**** DATASET ****

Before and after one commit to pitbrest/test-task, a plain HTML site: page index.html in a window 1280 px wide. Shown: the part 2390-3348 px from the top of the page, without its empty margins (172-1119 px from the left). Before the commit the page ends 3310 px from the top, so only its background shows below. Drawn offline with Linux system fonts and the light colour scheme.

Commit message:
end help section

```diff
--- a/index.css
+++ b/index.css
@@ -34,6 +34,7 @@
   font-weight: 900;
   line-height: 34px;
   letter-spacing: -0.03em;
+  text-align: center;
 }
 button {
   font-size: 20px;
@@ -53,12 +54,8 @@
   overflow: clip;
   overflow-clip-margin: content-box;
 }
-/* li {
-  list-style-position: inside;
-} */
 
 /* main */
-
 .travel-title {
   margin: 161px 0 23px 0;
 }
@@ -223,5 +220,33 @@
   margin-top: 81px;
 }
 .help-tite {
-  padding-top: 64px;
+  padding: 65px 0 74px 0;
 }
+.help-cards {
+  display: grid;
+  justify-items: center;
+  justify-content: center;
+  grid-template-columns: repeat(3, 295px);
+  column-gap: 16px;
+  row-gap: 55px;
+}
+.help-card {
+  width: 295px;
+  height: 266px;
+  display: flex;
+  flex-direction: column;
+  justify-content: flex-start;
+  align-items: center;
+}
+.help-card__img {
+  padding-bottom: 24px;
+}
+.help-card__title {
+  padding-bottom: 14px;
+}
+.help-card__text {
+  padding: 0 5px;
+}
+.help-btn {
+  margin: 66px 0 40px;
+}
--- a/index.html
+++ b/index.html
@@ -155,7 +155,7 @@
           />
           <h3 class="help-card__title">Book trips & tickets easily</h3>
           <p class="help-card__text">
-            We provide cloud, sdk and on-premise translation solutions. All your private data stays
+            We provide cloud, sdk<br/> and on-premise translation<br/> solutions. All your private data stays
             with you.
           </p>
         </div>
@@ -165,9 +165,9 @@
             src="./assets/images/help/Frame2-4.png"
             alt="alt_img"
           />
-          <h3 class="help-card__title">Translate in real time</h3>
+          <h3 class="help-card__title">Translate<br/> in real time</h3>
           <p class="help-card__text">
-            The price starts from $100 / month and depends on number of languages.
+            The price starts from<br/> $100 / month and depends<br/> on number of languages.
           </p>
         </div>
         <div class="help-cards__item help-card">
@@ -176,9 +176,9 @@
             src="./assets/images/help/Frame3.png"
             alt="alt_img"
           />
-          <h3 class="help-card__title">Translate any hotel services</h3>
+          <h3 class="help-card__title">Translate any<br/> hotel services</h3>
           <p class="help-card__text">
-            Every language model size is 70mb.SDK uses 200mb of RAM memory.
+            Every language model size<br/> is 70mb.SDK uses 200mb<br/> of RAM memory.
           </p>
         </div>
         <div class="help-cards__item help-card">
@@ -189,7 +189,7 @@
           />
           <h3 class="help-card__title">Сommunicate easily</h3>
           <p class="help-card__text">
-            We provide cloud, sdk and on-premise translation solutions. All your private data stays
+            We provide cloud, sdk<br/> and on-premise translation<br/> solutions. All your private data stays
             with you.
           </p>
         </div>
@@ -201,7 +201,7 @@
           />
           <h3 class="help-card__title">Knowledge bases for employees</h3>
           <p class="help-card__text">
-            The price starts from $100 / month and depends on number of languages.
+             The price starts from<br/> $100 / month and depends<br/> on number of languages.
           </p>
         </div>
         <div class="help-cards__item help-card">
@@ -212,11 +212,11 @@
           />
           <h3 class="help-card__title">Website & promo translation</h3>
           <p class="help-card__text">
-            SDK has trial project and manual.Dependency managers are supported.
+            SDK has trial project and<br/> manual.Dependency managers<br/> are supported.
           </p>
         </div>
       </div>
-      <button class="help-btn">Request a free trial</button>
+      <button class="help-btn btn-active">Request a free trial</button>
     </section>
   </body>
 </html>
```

****

If a line in the entries holds the string "justify", copy it.

+  justify-items: center;
+  justify-content: center;
+  justify-content: flex-start;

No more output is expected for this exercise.